This review was originally written for The Public Reviews: http://www.thepublicreviews.com

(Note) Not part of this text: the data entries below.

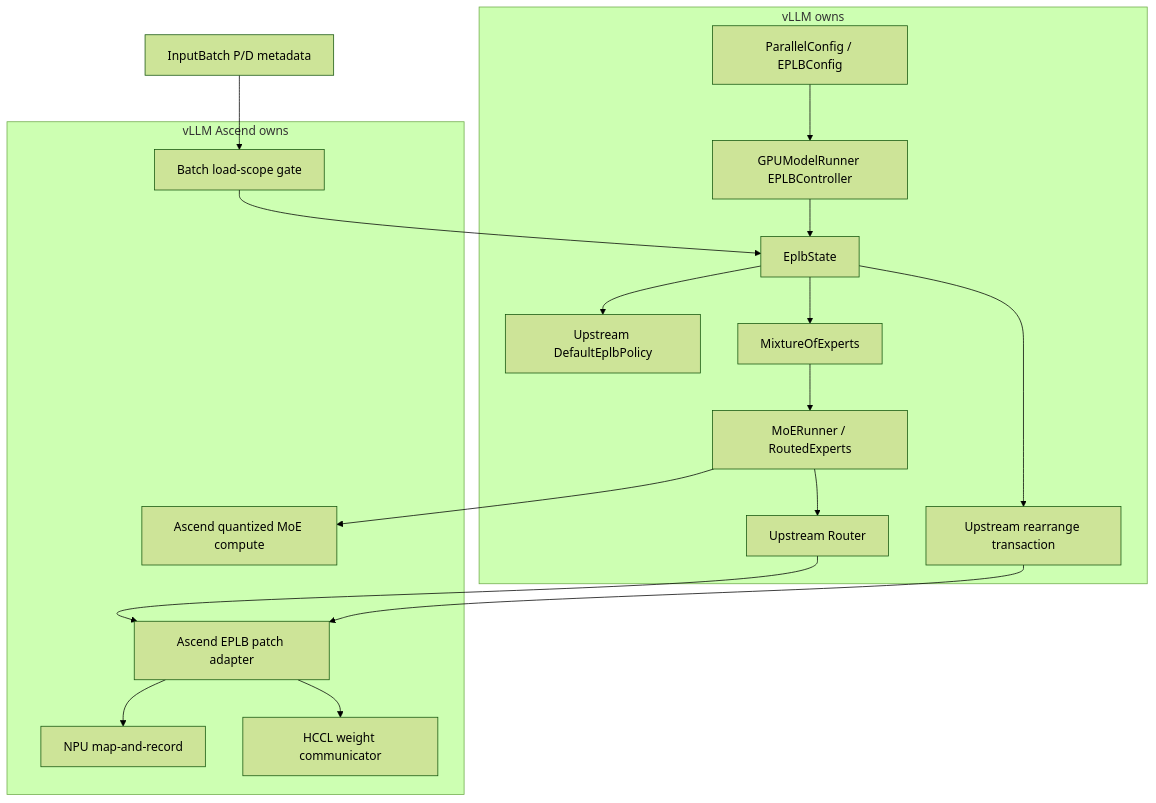
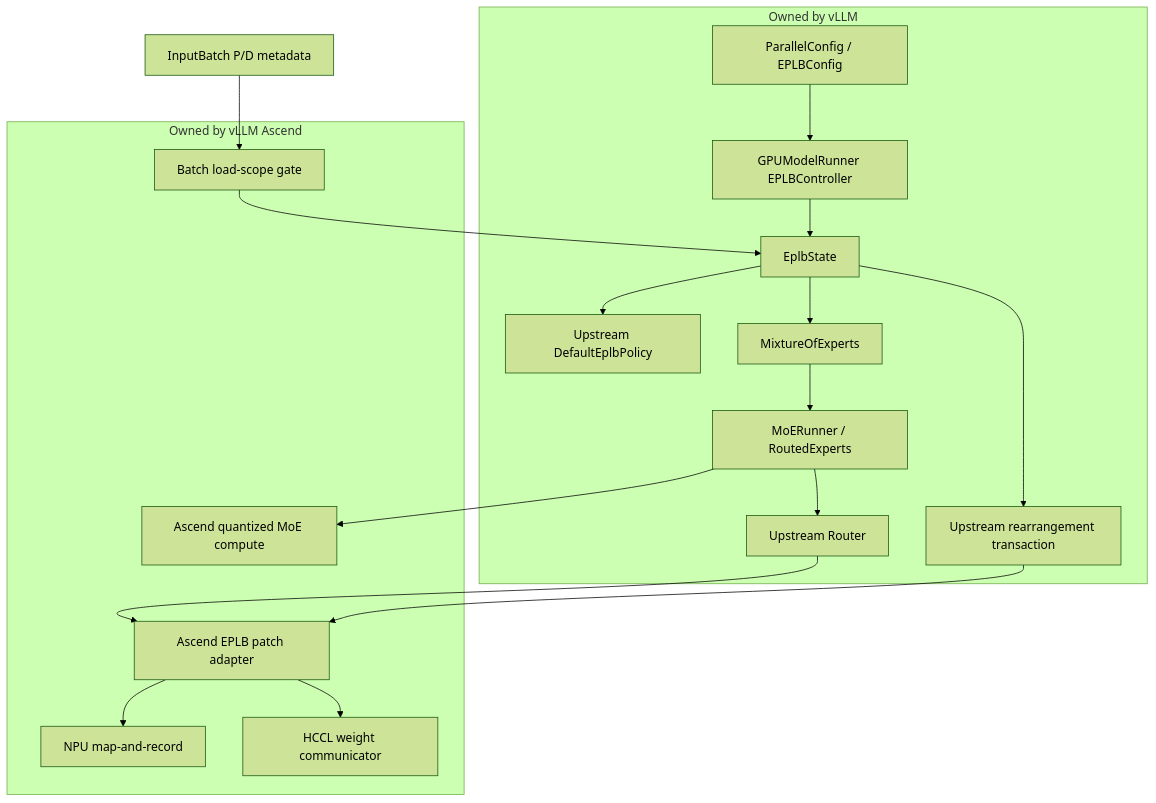
The first of 2 diagrams in docs/source/developer_guide/Design_Documents/model_runner_v2_eplb.md (vllm-project/vllm-ascend), drawn with Mermaid (forest theme) before and after one commit. The commit also changed other lines of this file, not shown here.

````diff
--- a/docs/source/developer_guide/Design_Documents/model_runner_v2_eplb.md
+++ b/docs/source/developer_guide/Design_Documents/model_runner_v2_eplb.md
@@ -128,36 +193,36 @@
 ```mermaid
 flowchart TB
     C["ParallelConfig / EPLBConfig"] --> R["GPUModelRunner EPLBController"]
     R --> S["EplbState"]
     S --> P["Upstream DefaultEplbPolicy"]
     S --> M["MixtureOfExperts"]
     M --> L["MoERunner / RoutedExperts"]
     L --> ER["Upstream Router"]
     ER --> A["Ascend EPLB patch adapter"]
     A --> B["NPU map-and-record"]
     I["InputBatch P/D metadata"] --> G["Batch load-scope gate"]
     G --> S
     L --> Q["Ascend quantized MoE compute"]
-    S --> X["Upstream rearrange transaction"]
+    S --> X["Upstream rearrangement transaction"]
     X --> A
     A --> H["HCCL weight communicator"]
 
-    subgraph UP["vLLM owns"]
+    subgraph UP["Owned by vLLM"]
         C
         R
         S
         P
         M
         L
         ER
         X
     end
 
-    subgraph ASC["vLLM Ascend owns"]
+    subgraph ASC["Owned by vLLM Ascend"]
         B
         Q
         H
         A
         G
     end
 ```
````
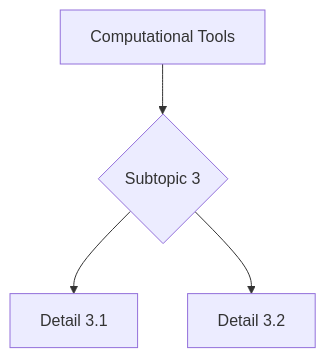
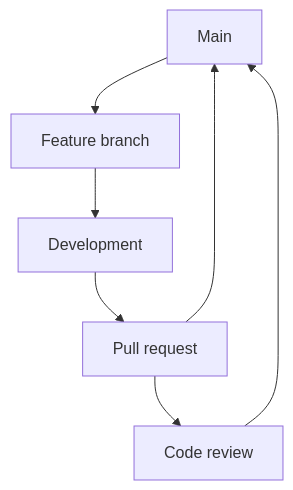
The third of 5 diagrams in 02_MSc_DataDriven_Modeling/core_courses/MSDM_5001/README.md (yip-lgtm/PhysicsSelfStudy), drawn with Mermaid before and after one commit. The commit also changed other lines of this file and 21 other files, not shown here.

Commit message:
PhysicsSelfStudy: MSc QFT/String/AdS-CFT/Cosmology/Particle/Neutrino/QI/TQC + MSDM computational tools (batch v2 completed)

````diff
--- a/02_MSc_DataDriven_Modeling/core_courses/MSDM_5001/README.md
+++ b/02_MSc_DataDriven_Modeling/core_courses/MSDM_5001/README.md
@@ -275,6 +319,9 @@
 ```mermaid
 graph TD
-    A[Computational Tools] --> B{Subtopic 3}
-    B --> C[Detail 3.1]
-    B --> D[Detail 3.2]
+    A[Main] --> B[Feature branch]
+    B --> C[Development]
+    C --> D[Pull request]
+    D --> A
+    D --> E[Code review]
+    E --> A
 ```
````
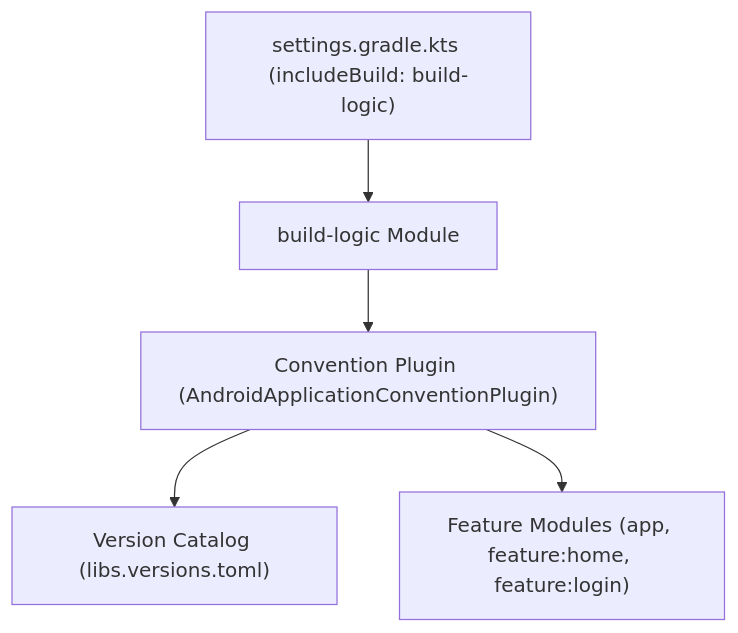
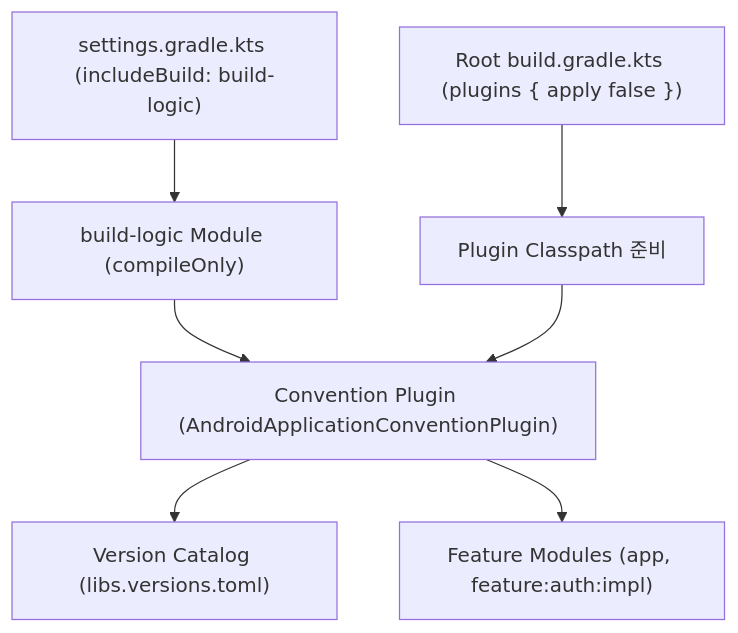
Before and after one commit to youngmin-gwon/what-i-studied: the diagram in 01_inbox/mobile/android/03_packaging_deployment/build/gradle/gradle-build/convention-plugins-centralize-shared-gradle-configuration-in-build-logic.md, drawn with Mermaid. The commit also changed other lines of this file and 8 other files, not shown here.

````diff
--- a/01_inbox/mobile/android/03_packaging_deployment/build/gradle/gradle-build/convention-plugins-centralize-shared-gradle-configuration-in-build-logic.md
+++ b/01_inbox/mobile/android/03_packaging_deployment/build/gradle/gradle-build/convention-plugins-centralize-shared-gradle-configuration-in-build-logic.md
@@ -25,7 +28,9 @@
 ```mermaid
 flowchart TD
-    Settings["settings.gradle.kts (includeBuild: build-logic)"] --> BuildLogic["build-logic Module"]
+    Settings["settings.gradle.kts (includeBuild: build-logic)"] --> BuildLogic["build-logic Module (compileOnly)"]
+    RootBuild["Root build.gradle.kts (plugins { apply false })"] --> Classpath["Plugin Classpath 준비"]
     BuildLogic --> ConvPlugin["Convention Plugin (AndroidApplicationConventionPlugin)"]
+    Classpath --> ConvPlugin
     ConvPlugin --> VersionCatalog["Version Catalog (libs.versions.toml)"]
-    ConvPlugin --> FeatureModule["Feature Modules (app, feature:home, feature:login)"]
+    ConvPlugin --> FeatureModule["Feature Modules (app, feature:auth:impl)"]
 ```
````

Virginia Woolf has been the subject of many books, plays and films. She was a gifted writer who nurtured progressive thoughts in her own day, but it is more her inner turmoil that continues to intrigue us now. Elizabeth Wright’s play, adapted from a novel by Susan Sellers, examines Virginia’s relationship with her older sister Vanessa Bell, herself a painter of considerable note. Both were members of the influential Bloomsbury Group. It is produced by Moving Stories, a company founded in 2010 by Emma Gersch, who is the play’s director. As played by Kitty Randle, Vanessa is the more practical of the two, loving and protective of her sister, but capable of misguided jealousy. Alice Frankham’s Virginia is, at times, childishly capricious, aware and boastful of her writing talent but, at other times, stricken by depression. The sisters are bound together inextricably but they cannot connect fully with each other and they are never in complete harmony. Vanessa paints a portrait of Virginia and notices that the expression on her face is blank; she then realises that this is how she actually sees her. The events in the play span some 50 years from the sisters’ childhood to late middle age and they encompass three wars, many family bereavements, marriage, and mental illness. Vanessa has an open marriage but is tormented by her lovers’ infidelities, whilst Virginia laments that her mental health bars her from motherhood and restricts her freedom. The two characters appear in scenes together and reading correspondence to each other when they are apart. Other characters are referred to frequently but they never appear, many events are described but not enacted. This gives the advantage of ensuring that the focus stays firmly on the sisters, but it also imposes a structure which limits the play’s dramatic impact. When the sisters are together, there is chemistry that yields real tension, but when they are apart, there is no drama, just words and it stretches the considerable talents of these actors to hold the attention of the audience at these times. Kate Unwin’s set uses pastel coloured curtains as a backdrop and creates a Bohemian feel with beads, parasols and assorted trinkets overhanging the stage and the audience. Jeremy Thurlow’s piano music complements the play, being melodic but unobtrusive. This is an accomplished production of a play that provides an interesting and, for the most part, absorbing insight into two fascinating lives.